“I think I just got my peri­od,” hmm, there was no think­ing about it, idiot.
“That is just great. That is won­der­ful,” she said with this alarm­ing smile on her face.
The flow­ers, sym­bol­ic of the bloom­ing young woman.….feel free to vom­it.
Was she nuts? What was so great about this? It was dis­gust­ing. It was painful, and I was ready to call it a wrap 10 min­utes in. My moth­er, the fab­u­lous wom­an that she is, is a con­sum­mate pleaser. She passed me a pack­age from her purse and pro­ceed­ed with the birth­day par­ty with­out miss­ing a beat. I couldn’t believe that she was tak­ing this so casu­al­ly, this was a cat­a­stro­phe. She knew I was read­ing that book, was this part of her grand plan? Did she know the pow­er of Judy Blume and she didn’t pro­tect me? How could she? Despite my hor­ror and feel­ing that she had total­ly turned on me, I was deter­mined to keep this between the two of us. Oh my God, was she going to tell my dad? I would choke her in her sleep. He can’t know about this. I am gag­ging now just think­ing about it.
Look at that guy, he does not want to know!
Once we had fin­ished eat­ing, we all got back into the dust buster and head­ed home. As we approached our neigh­bor­hood, my moth­er did the unfor­giv­able. She pulled into Tar­get and asked us all to get out. What was she doing? She couldn’t pos­si­bly be doing what I thought that she was doing! No, no this was not hap­pen­ing! We all got out of the car and head­ed toward the door. She wasn’t real­ly con­sid­er­ing shop­ping for those things. Not here! Not with my broth­ers! Not in my neigh­bor­hood where some­one could actu­al­ly see me! OMG, I was hyper­ven­ti­lat­ing. She was so casu­al, so calm, as if noth­ing was wrong. Like this was a per­fect­ly nat­u­ral, nor­mal occur­rence. I hat­ed her. I hat­ed Tar­get. I hat­ed birth­days. God I real­ly hat­ed that B!@#H Mar­garet!!!
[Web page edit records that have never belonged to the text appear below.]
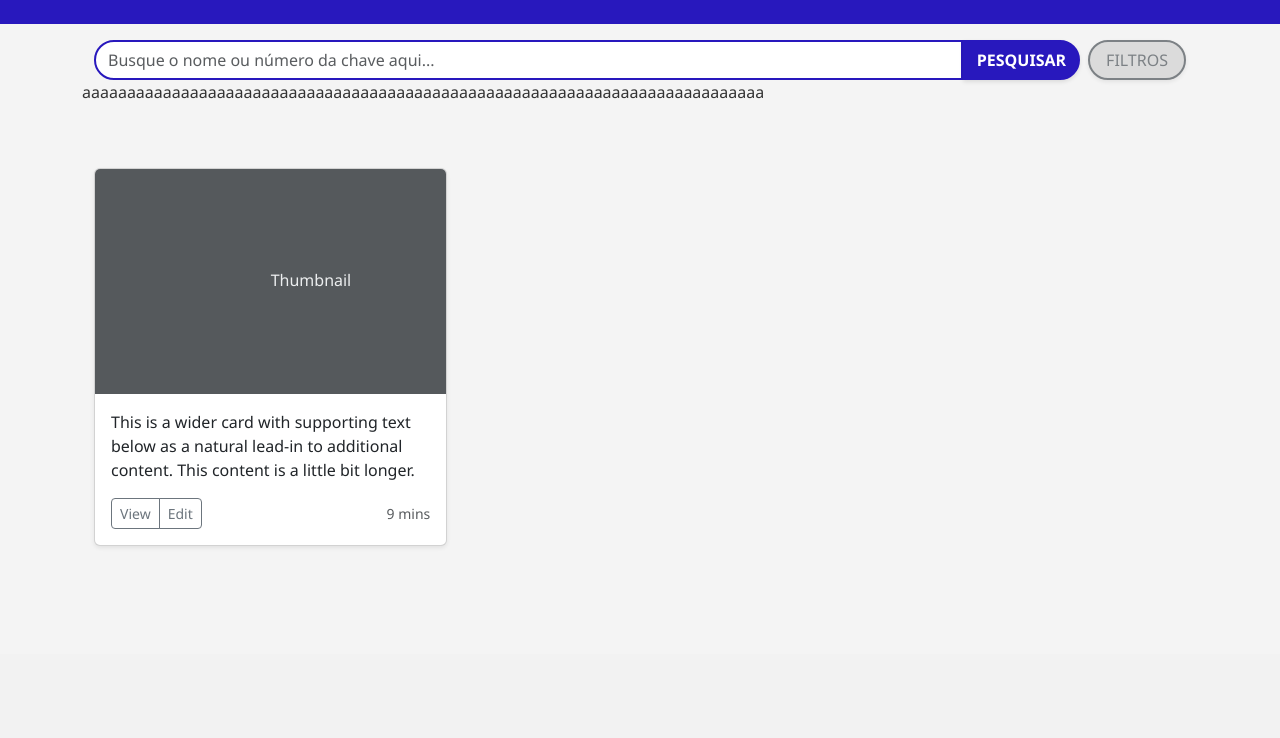
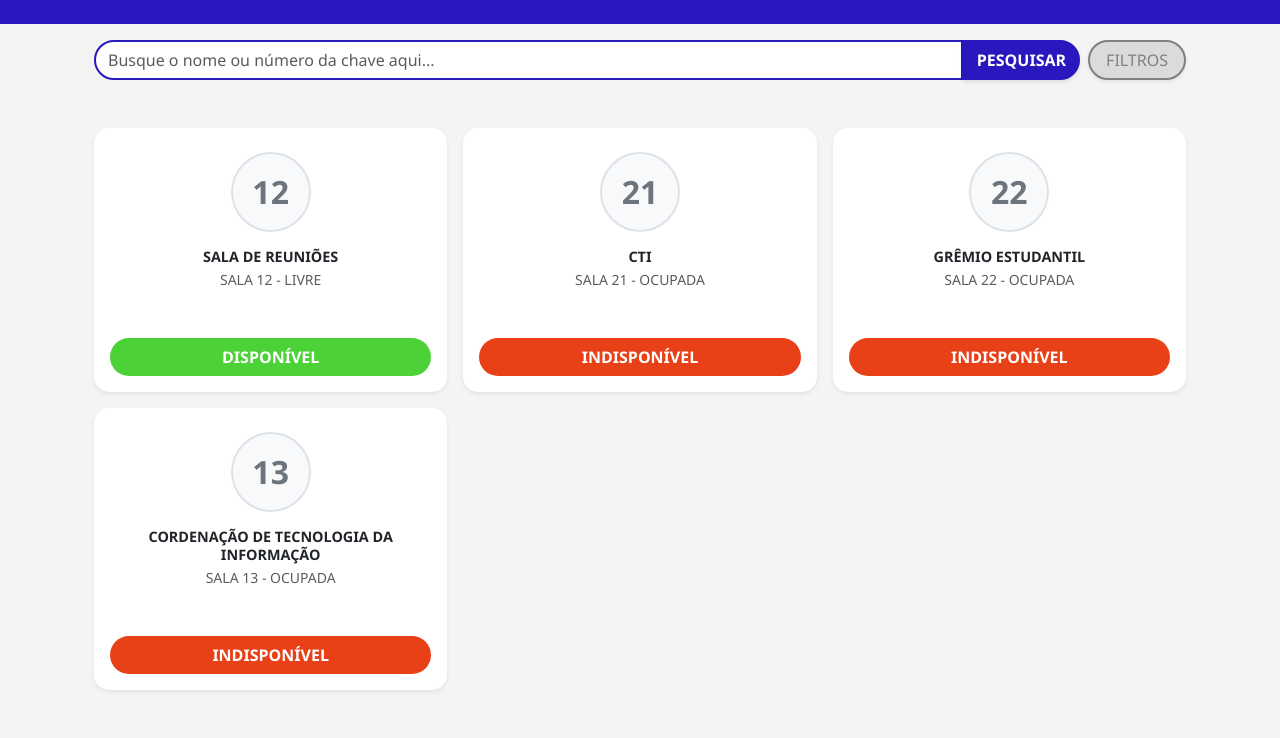
Before and after one commit to gustavo-bragaa/tacomachave, a Django app: page / in a window 1280 px wide. Shown: the part 146-884 px from the top of the page. Before the commit the page ends 692 px from the top, so only its background shows below. Run offline with Django 5.2, Linux system fonts and the light colour scheme; data comes from the database, SQL or seed files in the repository; both versions use the stored data as it was after the commit.

Commit message:
front-end das chaves e funcionando

```diff
--- a/core/templates/index.html
+++ b/core/templates/index.html
@@ -11,32 +11,47 @@
     </div>
 </section>
 
-<p>aaaaaaaaaaaaaaaaaaaaaaaaaaaaaaaaaaaaaaaaaaaaaaaaaaaaaaaaaaaaaaaaaaaaaaaaaaaa</p>
-
-
 <main>
     <div class="container py-5">
         <div class="row row-cols-1 row-cols-sm-2 row-cols-md-3 g-3">
+            {% for chave in chaves %}
             <div class="col">
-                <div class="card shadow-sm">
-                    <svg aria-label="Placeholder: Thumbnail" class="bd-placeholder-img card-img-top" height="225"
-                    preserveAspectRatio="xMidYMid slice" role="img" width="100%" xmlns="http://www.w3.org/2000/svg">
-                        <title>Placeholder</title>
-                        <rect width="100%" height="100%" fill="#55595c"></rect>
-                        <text x="50%" y="50%" fill="#eceeef" dy=".3em">Thumbnail</text>
-                    </svg>
-                    <div class="card-body">
-                        <p class="card-text">This is a wider card with supporting text below as a natural lead-in to additional content. This content is a little bit longer.</p>
-                        <div class="d-flex justify-content-between align-items-center">
-                            <div class="btn-group">
-                                <button type="button" class="btn btn-sm btn-outline-secondary">View</button>
-                                <button type="button" class="btn btn-sm btn-outline-secondary">Edit</button>
-                            </div>
-                            <small class="text-body-secondary">9 mins</small>
+                <div class="card h-100 shadow-sm text-center border-0" style="border-radius: 15px; overflow: hidden;">
+                    <div class="card-body d-flex flex-column align-items-center justify-content-center pt-4">
+
+                        <div class="rounded-circle bg-light d-flex align-items-center justify-content-center mb-3"
+                            style="width: 80px; height: 80px; border: 2px solid #dee2e6;">
+                            <h2 class="m-0 text-secondary fw-bold">{{ chave.numero_porta }}</h2>
                         </div>
+
+                        <h5 class="card-title fw-bold text-uppercase mb-1" style="font-size: 0.9rem;">
+                            {{ chave.nome_sala }}
+                        </h5>
+
+                        <p class="text-muted small mb-3">
+                            SALA {{ chave.numero_porta }} -
+                            {% if chave.status == 'disponivel' %} LIVRE {% else %} OCUPADA {% endif %}
+                        </p>
+                    </div>
+
+                    <div class="card-footer bg-transparent border-0 p-3">
+                        {% if chave.status == 'disponivel' %}
+                            <button class="btn w-100 fw-bold text-white" style="background-color: #4cd137; border-radius: 20px;">
+                                DISPONÍVEL
+                            </button>
+                        {% else %}
+                            <button class="btn w-100 fw-bold text-white" style="background-color: #e84118; border-radius: 20px;">
+                                INDISPONÍVEL
+                            </button>
+                        {% endif %}
                     </div>
                 </div>
             </div>
+            {% empty %}
+                <div class="col-12 text-center">
+                    <p>Nenhuma chave encontrada.</p>
+                </div>
+            {% endfor %}
         </div>
     </div>
 </main>
--- a/core/views.py
+++ b/core/views.py
@@ -1,9 +1,14 @@
 from django.shortcuts import render
+from .models import Chave
 
 # Create your views here.
 
 def index (request):
-    return render(request, 'index.html')
+    # Busca todas as chaves cadastradas no banco
+    chaves = Chave.objects.all()
+
+    # Envia as chaves para o HTML dentro do "contexto"
+    return render(request, 'index.html', {'chaves': chaves})
 
 def perfil (request):
     return render(request, 'perfil.html')
```
Also changed, not shown: README.md, db.sqlite3.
I fol­lowed her sheep­ish­ly down the aisles as she pranced through the store. She looked like Dorothy on the Yel­low Brick Road, click­ing her heels, skip­ping along and wav­ing at all of the munchkins in the store until she turned down the aisle clear­ly labeled, “Fem­i­nine Hygiene.” Again, I am gagging……I looked around to make sure that no one saw me, and quick­ly slipped down the line. WTH was she doing? Com­par­ing brands? Prices? Coupons? OMG!!! Grab a bag and let’s get the hell out of her.
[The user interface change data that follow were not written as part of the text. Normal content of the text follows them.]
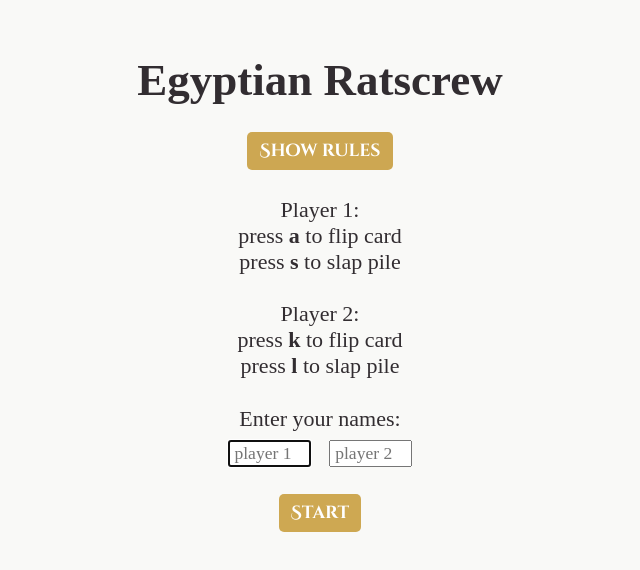
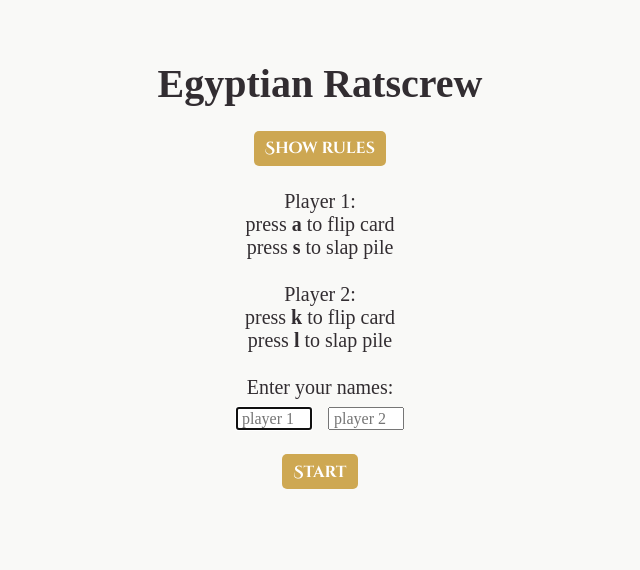
Before and after one commit to TomokoMiyakoshi/egyptian-ratscrew-game, a React (Vite) app: page / in a window 1280 px wide. Shown: the top 570 px of the page, without its empty margins (320-960 px from the left). Built offline with nearby package versions, Linux system fonts and the light colour scheme; no server answers; a web font is replaced by a local one.

Commit message:
changed font sizes and grid spacing

```diff
--- a/src/App.css
+++ b/src/App.css
@@ -13,7 +13,7 @@
     --medium-ft: 18px;
     --large-ft: 30px;
     --card-width: 70px;
-    --card-height: 107px;
+    --card-height: calc(var(--card-width)*1.5);
     --wrong-color: #e66666;
     --player-a-color: #8dbba3;
     --player-b-color: #3e39c891;
@@ -211,40 +211,77 @@ cite {
 
 /* media queries */
 
-@media (min-width: 700px) {
+@media (min-width: 500px) {
     #root {
+        --card-ft: 16px;
         --small-ft: 20px;
-        --medium-ft: 24px;
-        --card-width: 80px;
-        --card-height: 122px;
+        --medium-ft: 22px;
+        --card-width: 95px;
+        --card-height: calc(var(--card-width)*1.5);
+    }
+
+    .board {
+        row-gap:  calc(var(--card-height)/3);
+        column-gap: calc(var(--card-width)*2/5);
+        grid-template-rows: repeat(3, var(--card-height));
     }
 }
 
+
 @media (min-width: 700px) and (min-height: 672px ) {
     #root {
-        --card-width: 100px;
-        --card-height: 153px;
-        --card-ft: 17px;
-        --large-ft: 40px;
+
+        --card-ft: 20px;
+        --small-ft: 26px;
+        --medium-ft: 30px;
+        --large-ft: 36px;
+        --card-width: 115px;
+        --card-height: calc(var(--card-width)*1.5);
     }
 
     .intro-container {
         padding-top: 1.5em;
     }
+
+    * {
+        font-size: 20px;
+    }
+
+    .board {
+        row-gap:  calc(var(--card-height)/3);
+        column-gap: calc(var(--card-width)*2/5);
+        grid-template-rows: repeat(3, var(--card-height));
+    }
 }
 
 @media (min-width: 1000px) {
     #root {
-        --small-ft: 22px;
-        --medium-ft: 26px;
+        --small-ft: 28px;
+        /* --medium-ft: 34px; */
+        --large-ft: 38px;
+    }
+
+    * {
+        font-size: 20px;
+    }
+
+    .board {
+        row-gap:  calc(var(--card-height)/3);
+        column-gap: calc(var(--card-width)*2/5);
+        grid-template-rows: repeat(3, var(--card-height));
     }
 }
 
 @media (min-width: 1000px) and (min-height: 779px ) {
     #root {
-        --large-ft: 45px;
+        --large-ft: 40px;
         --card-width: 115px;
-        --card-height: 176px;
-        --card-ft: 18px;
+        --card-height: calc(var(--card-width)*1.5);
+    }
+
+    .board {
+        row-gap:  calc(var(--card-height)/3);
+        column-gap: calc(var(--card-width)*2/5);
+        grid-template-rows: repeat(3, var(--card-height));
     }
 }
--- a/src/App.jsx
+++ b/src/App.jsx
@@ -20,13 +20,8 @@ export default () => {
     })
 
     const [shuffledDeck, setShuffledDeck] = useState(getShuffledDeck())
-    const testDeckA = [{id:1, value:1},{id:2, value:3},{id:3, value:7},{id:4, value:3}]
-    const testDeckB = [{id:5, value:2},{id:6, value:2},{id:7, value:3},{id:8, value:1}]
-    const deckA = useQueue(testDeckA)
-    const deckB = useQueue(testDeckB)
-
-    // const deckA = useQueue(shuffledDeck.slice(0, 26))
-    // const deckB = useQueue(shuffledDeck.slice(26))
+    const deckA = useQueue(shuffledDeck.slice(0, 26))
+    const deckB = useQueue(shuffledDeck.slice(26))
     const mistakePile = useQueue([])
     const pile = useQueue([])
     const [canSlap, setCanSlap] = useState(true)
```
“Which one would you like?” She sang mer­ri­ly.
“Uh, please just grab some­thing so we can go. Please! I don’t care. I just want to go. Please!” I begged…and begged…and begged…..There was anoth­er wom­an com­ing down the aisle and I could not make eye con­tact. I was going to melt. I could die. Just as I began to evap­o­rate. The sweet lit­tle birth­day boy exclaimed,
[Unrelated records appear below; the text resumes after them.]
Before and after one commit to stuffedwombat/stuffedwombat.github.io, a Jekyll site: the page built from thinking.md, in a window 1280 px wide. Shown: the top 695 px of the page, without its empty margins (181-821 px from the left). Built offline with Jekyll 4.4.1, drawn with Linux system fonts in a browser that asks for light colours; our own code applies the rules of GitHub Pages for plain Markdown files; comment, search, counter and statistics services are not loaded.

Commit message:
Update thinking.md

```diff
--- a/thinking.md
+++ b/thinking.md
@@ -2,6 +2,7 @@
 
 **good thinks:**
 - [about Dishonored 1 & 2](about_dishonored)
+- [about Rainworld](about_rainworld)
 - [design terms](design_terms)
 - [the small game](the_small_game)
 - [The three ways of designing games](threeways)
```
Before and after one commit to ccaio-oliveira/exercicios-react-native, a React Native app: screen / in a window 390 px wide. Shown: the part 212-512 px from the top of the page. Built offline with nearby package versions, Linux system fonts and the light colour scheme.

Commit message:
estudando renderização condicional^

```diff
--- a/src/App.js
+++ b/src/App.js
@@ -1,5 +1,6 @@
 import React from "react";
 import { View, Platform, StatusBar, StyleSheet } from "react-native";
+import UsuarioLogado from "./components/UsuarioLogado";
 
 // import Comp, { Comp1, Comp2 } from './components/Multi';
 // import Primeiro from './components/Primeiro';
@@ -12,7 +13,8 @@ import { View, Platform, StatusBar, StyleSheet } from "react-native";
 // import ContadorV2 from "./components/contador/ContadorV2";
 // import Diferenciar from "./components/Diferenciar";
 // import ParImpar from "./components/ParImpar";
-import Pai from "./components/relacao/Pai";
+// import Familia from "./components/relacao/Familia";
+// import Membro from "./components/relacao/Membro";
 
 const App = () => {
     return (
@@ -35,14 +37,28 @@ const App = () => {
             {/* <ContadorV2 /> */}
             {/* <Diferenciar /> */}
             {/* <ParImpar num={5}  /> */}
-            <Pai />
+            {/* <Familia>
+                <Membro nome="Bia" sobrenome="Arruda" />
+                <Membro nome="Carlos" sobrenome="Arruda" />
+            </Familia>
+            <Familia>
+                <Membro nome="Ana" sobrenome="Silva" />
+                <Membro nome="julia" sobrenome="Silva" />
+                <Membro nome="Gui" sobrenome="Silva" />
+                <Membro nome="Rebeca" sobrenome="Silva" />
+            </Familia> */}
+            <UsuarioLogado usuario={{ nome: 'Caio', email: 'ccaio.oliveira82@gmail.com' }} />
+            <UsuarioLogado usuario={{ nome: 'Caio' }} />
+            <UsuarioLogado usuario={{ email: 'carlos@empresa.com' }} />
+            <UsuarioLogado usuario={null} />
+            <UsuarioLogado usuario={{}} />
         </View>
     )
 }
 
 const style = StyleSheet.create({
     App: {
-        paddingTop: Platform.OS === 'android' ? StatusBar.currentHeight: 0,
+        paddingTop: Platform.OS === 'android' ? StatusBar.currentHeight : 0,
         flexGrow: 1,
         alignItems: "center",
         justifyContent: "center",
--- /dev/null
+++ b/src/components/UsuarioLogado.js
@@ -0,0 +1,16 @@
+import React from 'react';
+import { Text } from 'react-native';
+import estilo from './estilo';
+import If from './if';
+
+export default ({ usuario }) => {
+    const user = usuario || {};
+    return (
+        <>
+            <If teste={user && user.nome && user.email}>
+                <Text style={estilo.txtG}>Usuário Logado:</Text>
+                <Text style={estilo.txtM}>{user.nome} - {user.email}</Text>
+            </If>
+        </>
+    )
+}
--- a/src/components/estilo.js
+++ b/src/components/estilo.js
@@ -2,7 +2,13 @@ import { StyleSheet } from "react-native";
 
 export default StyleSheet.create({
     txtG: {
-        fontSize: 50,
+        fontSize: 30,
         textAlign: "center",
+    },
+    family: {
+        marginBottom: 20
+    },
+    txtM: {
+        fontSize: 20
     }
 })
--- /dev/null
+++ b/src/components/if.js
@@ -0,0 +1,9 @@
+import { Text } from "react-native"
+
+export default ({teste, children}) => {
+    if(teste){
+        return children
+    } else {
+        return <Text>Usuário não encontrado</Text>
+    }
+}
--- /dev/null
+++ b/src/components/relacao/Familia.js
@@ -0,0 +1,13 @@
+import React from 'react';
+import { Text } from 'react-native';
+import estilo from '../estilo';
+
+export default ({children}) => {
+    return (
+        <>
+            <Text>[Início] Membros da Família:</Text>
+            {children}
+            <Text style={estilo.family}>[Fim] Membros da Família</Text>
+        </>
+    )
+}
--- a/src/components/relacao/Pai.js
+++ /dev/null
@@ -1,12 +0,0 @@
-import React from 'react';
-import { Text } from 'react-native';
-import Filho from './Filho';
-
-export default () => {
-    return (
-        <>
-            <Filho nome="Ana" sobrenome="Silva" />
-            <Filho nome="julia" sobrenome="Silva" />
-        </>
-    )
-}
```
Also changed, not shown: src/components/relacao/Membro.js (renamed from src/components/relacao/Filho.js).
“I know what those are. Those are the pink your preg­nant blue your nots. You got pink. Colleen’s preg­nant. Colleen’s preg­nant.” The hor­ror.
That was 20 years ago this past East­er Sun­day. Between the ER vis­its, vom­it­ing, and beat­ing my chil­dren with bats, I was remiss in remem­ber­ing my “spe­cial day.” I real­ly wish that I could have cel­e­brat­ed it like Rudy and Claire on the Cos­by Show. Do you remem­ber that shit? Bizarre! As young wom­en, we prayed that it wouldn’t come again, that we would be one of the lucky ones that had an irreg­u­lar cycle. Now we pray like hell that it comes. If we are 10 min­utes late we are run­ning for the EPT. Sure­ly I am not the only one that keeps preg­nan­cy tests on had all the time….right….right? But, as I think about my life today in com­par­ison to 20 years ago, I wouldn’t change a thing. After all, if it weren’t for that dumb b!@#h Mar­garet, I may nev­er have had the two loves of my life…….so I real­ly can’t complain……..right now…….about that anyway…….I can always com­plain……
The smile that make their eyes dis­ap­pear time.